If this “new self” is anything more than a Wilde aficionado, Wright’s book gives no evidence of it. Still, tackling such a reading list is a noble personal goal, though Wilde’s life and writings may have few secrets left to give up. Wright commingles the intellectual — books as repositories of ideas, whether lofty, silly or pornographic (and frequently French) — with the material aspects of reading, revealing not only Wilde’s love of beautifully bound editions and his practice of sending handsome volumes to handsome young men, but also such odd facts as his habit of tearing off and eating the top corner of a page as he read it.
¶ William Grimes appears to have confused Gabriel Lightfoot, the chef at the heart of Monica Ali's new novel, In the Kitchen, with the novelist herself.
The brilliant debates animate an otherwise meandering, overstuffed narrative that, for long stretches, goes nowhere in particular. With Zola-esque diligence, Ali plunges the reader into the workings of a professional kitchen and the arcana of the weaver’s trade. These seminars become tedious, as does Gabriel, whose personal problems are largely irrelevant to the novel’s more serious concerns. Obsessive, narcissistic and vacillating, he offers yet another variation on the commitment-shy modern male. About custard he holds firm opinions. Everything else flummoxes him. His long-suffering girlfriend, a mildly talented nightclub singer who would dearly love to settle down, dangles at the end of his string while he worries his small but growing bald spot with a neurotic forefinger. Dither, dither.
¶ John Vernon gives Glen David Gold's novel about Hollywood's early days, Sunnyside, a warmly favorable review.
Gold, whose first novel was the well-received Carter Beats the Devil, employs a voice that ranges from ironic omniscience to close third-person narration. His greatest strength lies in his ability to strain his story through a merciless interior monologue that springs from something deeper and more incriminating than sympathy, and bares every turn of his characters’ thoughts and feelings. He accomplishes this with protean, smart and appropriately Chaplinesque writing.

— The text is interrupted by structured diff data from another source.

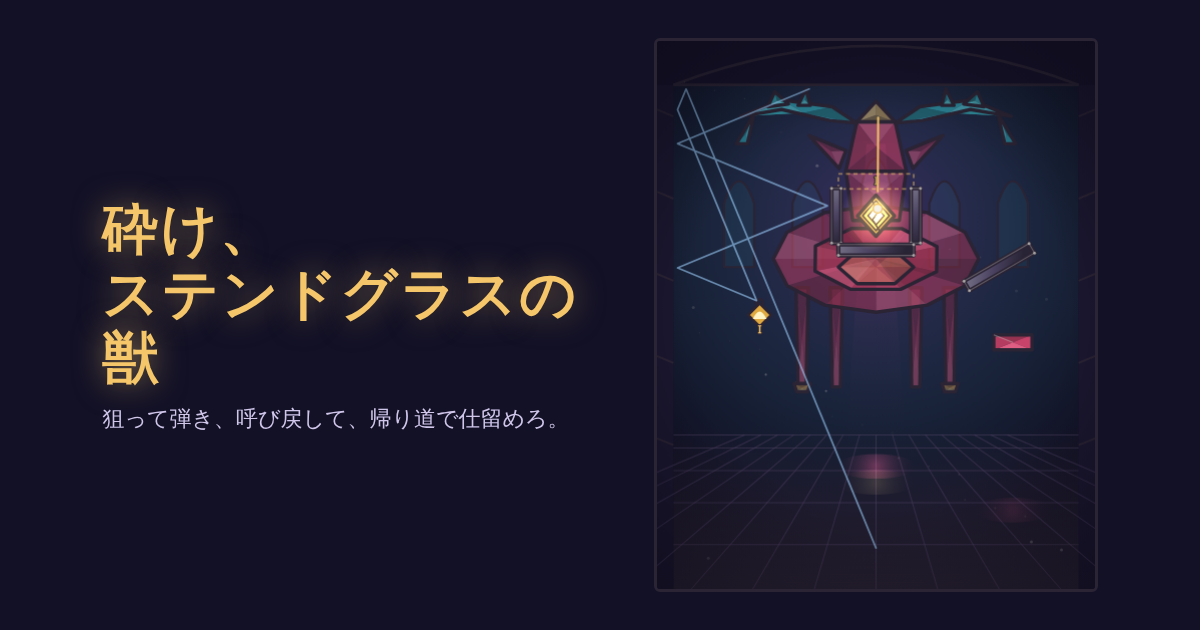
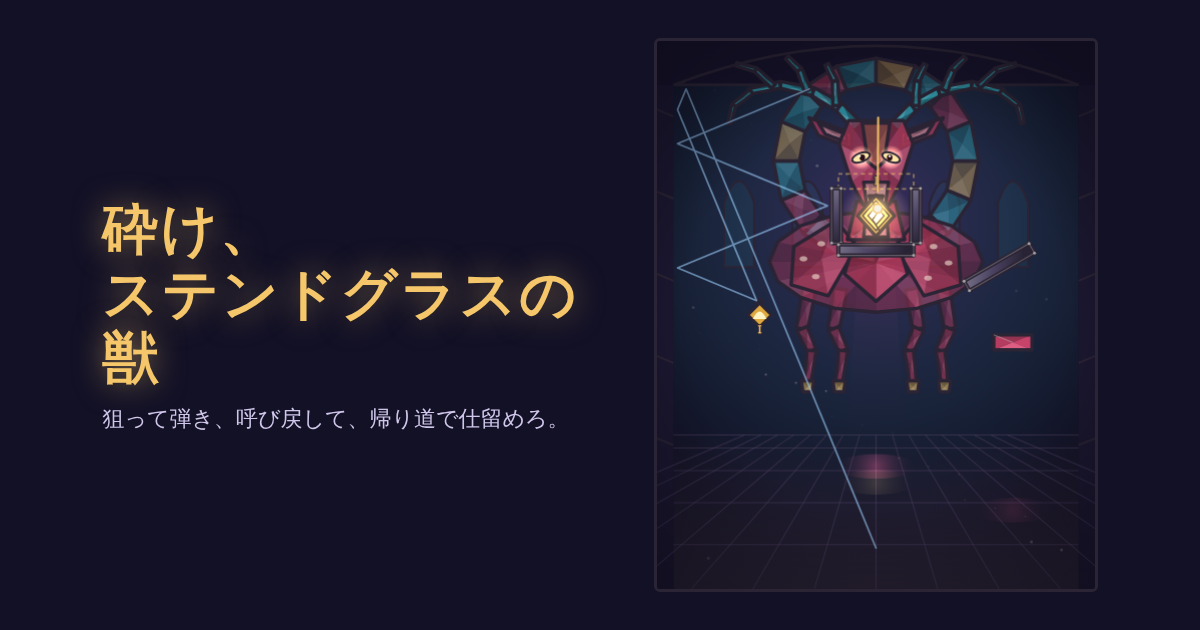
[FIX] 砕け、ステンドグラスの獣：獣の絵を描き直し（顔・光る目・角・羽・うろこ・光輪）
Claude-Session: https://claude.ai/code/session_01MokQntdd3n6K58QCqVKUx1

Changed region(s): [[0.6167, 0.0905, 0.8325, 0.6333]]

diff --git a/site/games/stained-glass-beasts/render.js b/site/games/stained-glass-beasts/render.js
@@ -54,70 +54,175 @@ function facet(ctx, pts, tone, alpha = 1, glow = 0) {
 }
 
 // ───── 獣の絵（当たり判定なし）─────
-function beastShapes(key) {
-  const sh = [];
-  const poly = (pts, tone, a = 0.55) => sh.push({ pts, tone, a });
-  const ell = (cx, cy, rx, ry, n = 14, rot = 0) => Array.from({ length: n }, (_, i) => {
-    const t = (i / n) * Math.PI * 2 + rot;
-    return [cx + Math.cos(t) * rx, cy + Math.sin(t) * ry];
-  });
-  const rect = (cx, cy, w, h, d = 0) => {
-    const c = Math.cos((d * Math.PI) / 180); const s = Math.sin((d * Math.PI) / 180);
-    return [[-w / 2, -h / 2], [w / 2, -h / 2], [w / 2, h / 2], [-w / 2, h / 2]].map(([x, y]) => [cx + x * c - y * s, cy + x * s + y * c]);
-  };
-  if (key === 'deer') {
-    for (const x of [212, 262, 378, 428]) poly([[x - 9, 360], [x + 9, 360], [x + 6, 505], [x - 6, 505]], 'ruby', 0.5);
-    for (const x of [212, 428]) poly([[x - 12, 500], [x + 12, 500], [x + 8, 512], [x - 8, 512]], 'gold', 0.5);
-    poly(ell(320, 318, 150, 78, 12), 'ruby', 0.58);
-    poly(ell(320, 318, 96, 48, 8, 0.4), 'ruby', 0.7);
-    poly(ell(320, 330, 55, 28, 6), 'gold', 0.3);
-    poly([[286, 262], [354, 262], [364, 190], [276, 190]], 'ruby', 0.55);
-    poly([[276, 190], [364, 190], [348, 118], [292, 118]], 'ruby', 0.7);
-    poly([[292, 118], [348, 118], [320, 88]], 'gold', 0.6);
-    poly([[276, 160], [222, 138], [266, 186]], 'ruby', 0.55); poly([[364, 160], [418, 138], [374, 186]], 'ruby', 0.55);
-    for (const sgn of [-1, 1]) {
-      const x0 = 320 + sgn * 28;
-      poly([[x0, 120], [x0 + sgn * 36, 96], [x0 + sgn * 110, 86], [x0 + sgn * 170, 110], [x0 + sgn * 110, 100], [x0 + sgn * 40, 116]], 'peacock', 0.85);
-      poly([[x0 + sgn * 100, 92], [x0 + sgn * 120, 74], [x0 + sgn * 130, 96]], 'peacock', 0.85);
-      poly([[x0 + sgn * 68, 94], [x0 + sgn * 74, 70], [x0 + sgn * 86, 94]], 'peacock', 0.85);
-      poly([[x0 + sgn * 150, 106], [x0 + sgn * 176, 150], [x0 + sgn * 160, 150]], 'peacock', 0.75);
-    }
-  } else if (key === 'snake') {
-    const pts = [[120, 150], [300, 130], [470, 190], [520, 300], [420, 360], [200, 350], [110, 430], [200, 520], [400, 520]];
-    for (let i = 0; i < pts.length - 1; i++) {
-      const [x0, y0] = pts[i]; const [x1, y1] = pts[i + 1];
-      const ang = Math.atan2(y1 - y0, x1 - x0); const w = 30 - i * 1.5;
-      const nx = -Math.sin(ang) * w; const ny = Math.cos(ang) * w;
-      poly([[x0 + nx, y0 + ny], [x1 + nx, y1 + ny], [x1 - nx, y1 - ny], [x0 - nx, y0 - ny]], i % 2 ? 'peacock' : 'jade', 0.5);
-      poly([[x0, y0], [x1, y1], [x0 + nx * 0.5, y0 + ny * 0.5]], 'gold', 0.22);
-    }
-    poly(ell(120, 140, 44, 30, 10, 0.4), 'peacock', 0.62); // 頭A
-    poly(ell(404, 524, 40, 28, 10, 0.2), 'peacock', 0.62); // 頭B（二つの蛇頭）
-    poly([[420, 520], [460, 510], [440, 530]], 'ruby', 0.7);
-    poly([[102, 135], [92, 120], [112, 124]], 'gold', 0.8);
-  } else {
-    poly(ell(320, 300, 70, 150, 12), 'purple', 0.5); // 胴
-    poly(ell(320, 130, 70, 62, 12), 'purple', 0.6); // 顔
-    poly(ell(320, 330, 40, 90, 10), 'gold', 0.2);
-    poly([[300, 118], [340, 118], [320, 150]], 'gold', 0.7);
-    poly(ell(290, 122, 14, 14, 6), 'gold', 0.6); poly(ell(350, 122, 14, 14, 6), 'gold', 0.6);
-    poly([[270, 72], [300, 92], [280, 100]], 'purple', 0.7); poly([[370, 72], [340, 92], [360, 100]], 'purple', 0.7);
-    for (const sgn of [-1, 1]) {
-      for (let i = 0; i < 5; i++) {
-        const y0 = 190 + i * 36; const xo = 70 + i * 6;
-        poly([[320 + sgn * xo, y0], [320 + sgn * (xo + 210 - i * 22), y0 - 30 + i * 28], [320 + sgn * (xo + 190 - i * 22), y0 + 12 + i * 28], [320 + sgn * xo, y0 + 40]], i % 2 ? 'peacock' : 'purple', 0.5);
-      }
+// 太さのある折れ線（帯）を四角形の列にする
+function strip(line, w0, w1 = w0) {
+  const out = [];
+  for (let i = 0; i < line.length - 1; i++) {
+    const [x0, y0] = line[i]; const [x1, y1] = line[i + 1];
+    const ang = Math.atan2(y1 - y0, x1 - x0);
+    const wa = w0 + (w1 - w0) * (i / (line.length - 1)); const wb = w0 + (w1 - w0) * ((i + 1) / (line.length - 1));
+    const nx = -Math.sin(ang); const ny = Math.cos(ang);
+    out.push([[x0 + nx * wa, y0 + ny * wa], [x1 + nx * wb, y1 + ny * wb], [x1 - nx * wb, y1 - ny * wb], [x0 - nx * wa, y0 - ny * wa]]);
+  }
+  return out;
+}
+const ell = (cx, cy, rx, ry, n = 14, rot = 0) => Array.from({ length: n }, (_, i) => {
+  const t = (i / n) * Math.PI * 2 + rot;
+  return [cx + Math.cos(t) * rx, cy + Math.sin(t) * ry];
+});
+const mirrorX = (pts) => pts.map(([x, y]) => [640 - x, y]);
+function smooth(line, k = 4) {
+  const out = [];
+  for (let i = 0; i < line.length - 1; i++) {
+    const p0 = line[Math.max(0, i - 1)]; const p1 = line[i]; const p2 = line[i + 1]; const p3 = line[Math.min(line.length - 1, i + 2)];
+    for (let j = 0; j < k; j++) {
+      const t = j / k; const t2 = t * t; const t3 = t2 * t;
+      const f = (a, b, c, d) => 0.5 * ((2 * b) + (-a + c) * t + (2 * a - 5 * b + 4 * c - d) * t2 + (-a + 3 * b - 3 * c + d) * t3);
+      out.push([f(p0[0], p1[0], p2[0], p3[0]), f(p0[1], p1[1], p2[1], p3[1])]);
     }
   }
-  return sh;
+  out.push(line[line.length - 1]);
+  return out;
+}
+
+function beastShapes(key) {
+  const sh = []; const eyes = [];
+  const poly = (pts, tone, a = 0.55) => sh.push({ pts, tone, a });
+  const both = (pts, tone, a) => { poly(pts, tone, a); poly(mirrorX(pts), tone, a); };
+  // 後ろの丸窓（光輪）
+  const halo = (cx, cy, r0, r1, n, tones) => {
+    for (let i = 0; i < n; i++) {
+      const t0 = (i / n) * Math.PI * 2; const t1 = ((i + 1) / n) * Math.PI * 2;
+      poly([[cx + Math.cos(t0) * r0, cy + Math.sin(t0) * r0], [cx + Math.cos(t0) * r1, cy + Math.sin(t0) * r1], [cx + Math.cos(t1) * r1, cy + Math.sin(t1) * r1], [cx + Math.cos(t1) * r0, cy + Math.sin(t1) * r0]], tones[i % tones.length], 0.5);
+    }
+  };
+  if (key === 'deer') {
+    halo(320, 175, 112, 150, 16, ['gold', 'peacock', 'ruby', 'peacock']);
+    // 脚（細い脚と関節、金のひづめ）
+    for (const x of [222, 268, 372, 418]) {
+      const lean = x < 320 ? -4 : 4;
+      strip([[x, 362], [x + lean * 2.5, 420], [x - lean, 452], [x + lean * 0.5, 498]], 10, 5).forEach((q, i) => poly(q, i ? 'ruby' : 'ruby', i ? 0.62 : 0.5));
+      poly([[x + lean * 0.5 - 9, 496], [x + lean * 0.5 + 9, 496], [x + lean * 0.5 + 7, 512], [x + lean * 0.5 - 7, 512]], 'gold', 0.75);
+    }
+    // 胴と肩
+    poly(ell(320, 322, 156, 74, 16), 'ruby', 0.5);
+    both([[200, 300], [262, 262], [292, 300], [250, 372], [196, 356]], 'ruby', 0.68);
+    poly([[292, 280], [348, 280], [366, 340], [320, 380], [274, 340]], 'ruby', 0.8);
+    // 子鹿の白い斑点
+    for (const [x, y] of [[214, 318], [240, 296], [232, 344], [404, 300], [426, 324], [396, 346]]) sh.push({ pts: ell(x, y, 6, 4, 8), tone: 'silver', a: 0.55, spot: true });
+    // 首
+    poly([[292, 234], [348, 234], [362, 290], [278, 290]], 'ruby', 0.7);
+    poly([[306, 240], [334, 240], [338, 286], [302, 286]], 'silver', 0.28);
+    // 角（枝分かれ）
+    for (const sg of [-1, 1]) {
+      const X = (x) => 320 + sg * x;
+      strip([[X(26), 126], [X(54), 96], [X(92), 74], [X(140), 64], [X(186), 74]], 8, 4).forEach((q) => poly(q, 'peacock', 0.9));
+      strip([[X(58), 94], [X(60), 58], [X(72), 34]], 5, 3).forEach((q) => poly(q, 'peacock', 0.9));
+      strip([[X(100), 72], [X(112), 42], [X(130), 24]], 5, 3).forEach((q) => poly(q, 'peacock', 0.9));
+      strip([[X(150), 66], [X(176), 42], [X(204), 34]], 4, 2.5).forEach((q) => poly(q, 'peacock', 0.9));
+      strip([[X(182), 74], [X(208), 94], [X(214), 120]], 4, 2.5).forEach((q) => poly(q, 'peacock', 0.85));
+    }
+    // 耳
+    both([[284, 134], [222, 112], [236, 138], [284, 156]], 'ruby', 0.75);
+    both([[276, 136], [236, 120], [246, 136], [278, 148]], 'silver', 0.4);
+    // 頭
+    poly([[280, 116], [360, 116], [374, 150], [356, 206], [338, 240], [302, 240], [284, 206], [266, 150]], 'ruby', 0.82);
+    poly([[300, 120], [340, 120], [332, 176], [320, 186], [308, 176]], 'gold', 0.35); // 額の金の飾り
+    poly([[302, 206], [338, 206], [334, 238], [306, 238]], 'silver', 0.45); // 鼻先
+    poly([[310, 226], [330, 226], [326, 236], [314, 236]], 'lead', 0.95); // 鼻
+    eyes.push({ x: 298, y: 170, r: 9, c: '#FFE9A8', almond: -0.35 }, { x: 342, y: 170, r: 9, c: '#FFE9A8', almond: 0.35 });
+  } else if (key === 'snake') {
+    const line = [[150, 160], [300, 136], [460, 190], [520, 296], [420, 362], [210, 352], [118, 432], [196, 516], [352, 534], [430, 520]];
+    const segs = strip(smooth(line), 30, 16);
+    segs.forEach((q, i) => {
+      poly(q, Math.floor(i / 2) % 2 ? 'peacock' : 'jade', 0.62);
+      // 腹の金の帯
+      const [a, bq, c, d] = q; const mid = (p, r) => [p[0] + (r[0] - p[0]) * 0.35, p[1] + (r[1] - p[1]) * 0.35];
+      poly([mid(a, d), mid(bq, c), mid(c, bq), mid(d, a)].map((pt, k) => pt), 'gold', 0.18);
+      // うろこ（菱形）
+      const cx = (a[0] + c[0]) / 2; const cy = (a[1] + c[1]) / 2;
+      if (i % 2 === 0) poly([[cx, cy - 7], [cx + 7, cy], [cx, cy + 7], [cx - 7, cy]], 'silver', 0.35);
+    });
+    // 二つの頭（えり飾り・光る目・牙・舌）
+    const head = (cx, cy, dir, rot) => {
+      const K = 1.5; const R = (x, y) => { const c = Math.cos(rot); const s2 = Math.sin(rot); return [cx + (x * K * c - y * K * s2) * dir, cy + (x * K * s2 + y * K * c)]; };
+      // えり
+      for (let i = -2; i <= 2; i++) poly([R(18, i * 14 - 6), R(-30 - Math.abs(i) * 4, i * 22 - 8), R(-26 - Math.abs(i) * 4, i * 22 + 10), R(18, i * 14 + 6)], i % 2 ? 'purple' : 'gold', 0.6);
+      poly([R(-22, -30), R(30, -26), R(64, -6), R(66, 8), R(30, 28), R(-22, 26)], 'peacock', 0.85);
+      poly([R(0, -22), R(40, -16), R(30, 0), R(0, -4)], 'jade', 0.6);
+      poly([R(64, 10), R(70, 18), R(60, 20)], 'silver', 0.9); // 牙
+      poly([R(66, 2), R(96, 4), R(104, -4), R(100, 6), R(104, 14), R(96, 8), R(66, 8)], 'ruby', 0.85); // 舌
+      const [ex, ey] = R(26, -12);
+      eyes.push({ x: ex, y: ey, r: 11, c: '#FFD76A', slit: true });
+    };
+    head(170, 160, 1, Math.PI);
+    head(430, 520, 1, 0);
+  } else {
+    halo(320, 140, 96, 132, 16, ['gold', 'peacock', 'purple', 'peacock']);
+    // 翼（重なる羽）
+    for (const sg of [-1, 1]) {
+      for (let i = 0; i < 6; i++) {
+        const y0 = 186 + i * 30; const xo = 66 + i * 4; const len = 236 - i * 26;
+        const pts = [[320 + sg * xo, y0], [320 + sg * (xo + len), y0 - 26 + i * 22], [320 + sg * (xo + len - 16), y0 + 16 + i * 22], [320 + sg * xo, y0 + 40]];
+        poly(pts, i % 2 ? 'peacock' : 'purple', 0.55);
+        poly([[320 + sg * (xo + len * 0.55), y0 - 6 + i * 12], [320 + sg * (xo + len), y0 - 26 + i * 22], [320 + sg * (xo + len * 0.6), y0 + 8 + i * 14]], 'silver', 0.25);
+      }
+    }
+    // 胴と胸の羽（うろこ状）
+    poly(ell(320, 312, 76, 150, 16), 'purple', 0.6);
+    for (let r = 0; r < 5; r++) for (let c = -2; c <= 2; c++) {
+      if (Math.abs(c) + r * 0.4 > 3) continue;
+      const x = 320 + c * 26 + (r % 2) * 13; const y = 236 + r * 34;
+      poly([[x - 12, y], [x + 12, y], [x, y + 18]], r % 2 ? 'gold' : 'silver', 0.32);
+    }
+    // 金の爪
+    for (const x of [292, 348]) for (const d of [-8, 0, 8]) poly([[x + d - 3, 452], [x + d + 3, 452], [x + d, 470]], 'gold', 0.85);
+    // 顔の皿（ハート形）と羽角
+    both([[320, 96], [270, 66], [244, 92], [250, 150], [284, 178], [320, 186]], 'purple', 0.82);
+    both([[320, 104], [278, 82], [258, 104], [264, 148], [292, 168], [320, 172]], 'silver', 0.3);
+    both([[262, 78], [236, 30], [282, 68]], 'purple', 0.85);
+    both([[264, 74], [248, 44], [276, 70]], 'gold', 0.45);
+    poly([[308, 140], [332, 140], [320, 170]], 'gold', 0.9); // くちばし
+    eyes.push({ x: 290, y: 124, r: 17, c: '#FFC94A', ring: true }, { x: 350, y: 124, r: 17, c: '#FFC94A', ring: true });
+  }
+  return { sh, eyes };
 }
 const decorCache = {};
 function decorOf(key) { return decorCache[key] || (decorCache[key] = beastShapes(key)); }
 
+function drawEye(ctx, e, time, dim) {
+  const blink = Math.max(0, Math.sin(time * 0.7 + e.x * 0.01)) > 0.995 ? 0.15 : 1;
+  ctx.save();
+  ctx.globalAlpha = dim;
+  const g = ctx.createRadialGradient(e.x, e.y, 1, e.x, e.y, e.r * (e.almond ? 2 : 3));
+  g.addColorStop(0, e.c); g.addColorStop(1, 'rgba(255,220,140,0)');
+  ctx.globalCompositeOperation = 'lighter';
+  ctx.fillStyle = g; ctx.beginPath(); ctx.arc(e.x, e.y, e.r * (e.almond ? 2 : 3), 0, 7); ctx.fill();
+  ctx.globalCompositeOperation = 'source-over';
+  const rx = e.almond ? e.r * 1.35 : e.r; const ry = (e.almond ? e.r * 0.55 : e.r) * blink; const rot = e.almond || 0;
+  ctx.fillStyle = LEAD; ctx.beginPath(); ctx.ellipse(e.x, e.y, rx + 3, ry + 3, rot, 0, 7); ctx.fill();
+  ctx.fillStyle = e.c; ctx.beginPath(); ctx.ellipse(e.x, e.y, rx, ry, rot, 0, 7); ctx.fill();
+  if (e.almond && blink > 0.5) { ctx.fillStyle = '#2a0a14'; ctx.beginPath(); ctx.ellipse(e.x + (rot < 0 ? 2 : -2), e.y, e.r * 0.45, e.r * 0.5, 0, 0, 7); ctx.fill(); ctx.fillStyle = 'rgba(255,255,255,.9)'; ctx.beginPath(); ctx.arc(e.x - 2, e.y - 2, 1.8, 0, 7); ctx.fill(); ctx.restore(); return; }
+  if (blink > 0.5) {
+    ctx.fillStyle = '#1a1020';
+    if (e.slit) { ctx.beginPath(); ctx.ellipse(e.x, e.y, e.r * 0.22, e.r * 0.85, 0, 0, 7); ctx.fill(); }
+    else if (e.ring) { ctx.beginPath(); ctx.arc(e.x, e.y, e.r * 0.55, 0, 7); ctx.fill(); ctx.strokeStyle = '#fff4c8'; ctx.lineWidth = 1.5; ctx.beginPath(); ctx.arc(e.x, e.y, e.r * 0.78, 0, 7); ctx.stroke(); }
+    else { ctx.beginPath(); ctx.arc(e.x + 1, e.y + 1, e.r * 0.5, 0, 7); ctx.fill(); }
+    ctx.fillStyle = 'rgba(255,255,255,.9)'; ctx.beginPath(); ctx.arc(e.x - e.r * 0.3, e.y - e.r * 0.35, Math.max(1.5, e.r * 0.22), 0, 7); ctx.fill();
+  }
+  ctx.restore();
+}
+
 export function drawDecor(ctx, beastIdx, time, dim = 1) {
   const key = BEASTS[beastIdx].key;
   const breathe = 0.85 + Math.sin(time * 1.1) * 0.15;
-  for (const s of decorOf(key)) facet(ctx, s.pts, s.tone, s.a * breathe * dim);
+  const d = decorOf(key);
+  for (const s of d.sh) {
+    if (s.glow) { const [gx, gy, gr] = s.glow; const g = ctx.createRadialGradient(gx, gy, gr * 0.3, gx, gy, gr); g.addColorStop(0, `rgba(255,200,120,${0.16 * dim})`); g.addColorStop(1, 'rgba(255,200,120,0)'); ctx.save(); ctx.globalCompositeOperation = 'lighter'; ctx.fillStyle = g; ctx.beginPath(); ctx.arc(gx, gy, gr, 0, 7); ctx.fill(); ctx.restore(); continue; }
+    if (s.spot) { ctx.save(); ctx.globalAlpha = s.a * dim; path(ctx, s.pts); ctx.fillStyle = '#FFF4DE'; ctx.fill(); ctx.restore(); continue; }
+    facet(ctx, s.pts, s.tone, s.a * breathe * dim);
+  }
+  for (const e of d.eyes) drawEye(ctx, e, time, dim);
 }
 
 // ───── 背景（聖堂）─────
@@ -397,7 +502,8 @@ export function drawMemorial(ctx, level, mem, w = W, h = H) {
   const bg = ctx.createRadialGradient(320, 300, 30, 320, 330, 420); bg.addColorStop(0, '#2a2150'); bg.addColorStop(1, '#0f0c20');
   ctx.fillStyle = bg; ctx.fillRect(0, 0, W, H);
   // 獣の姿は暗い鉛線で
-  for (const s of decorOf(BEASTS[level.beast].key)) {
+  for (const s of decorOf(BEASTS[level.beast].key).sh) {
+    if (!s.pts) continue;
     path(ctx, s.pts); ctx.fillStyle = 'rgba(43,36,53,0.35)'; ctx.fill(); ctx.strokeStyle = 'rgba(90,76,120,0.7)'; ctx.lineWidth = 2.5; ctx.stroke();
   }
   // 部位：割った所は明るい色で復元、未破壊は鉛線のみ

I am not sure what that means, but it sounds impressive.
Copyright (c) 2009 Pourover Press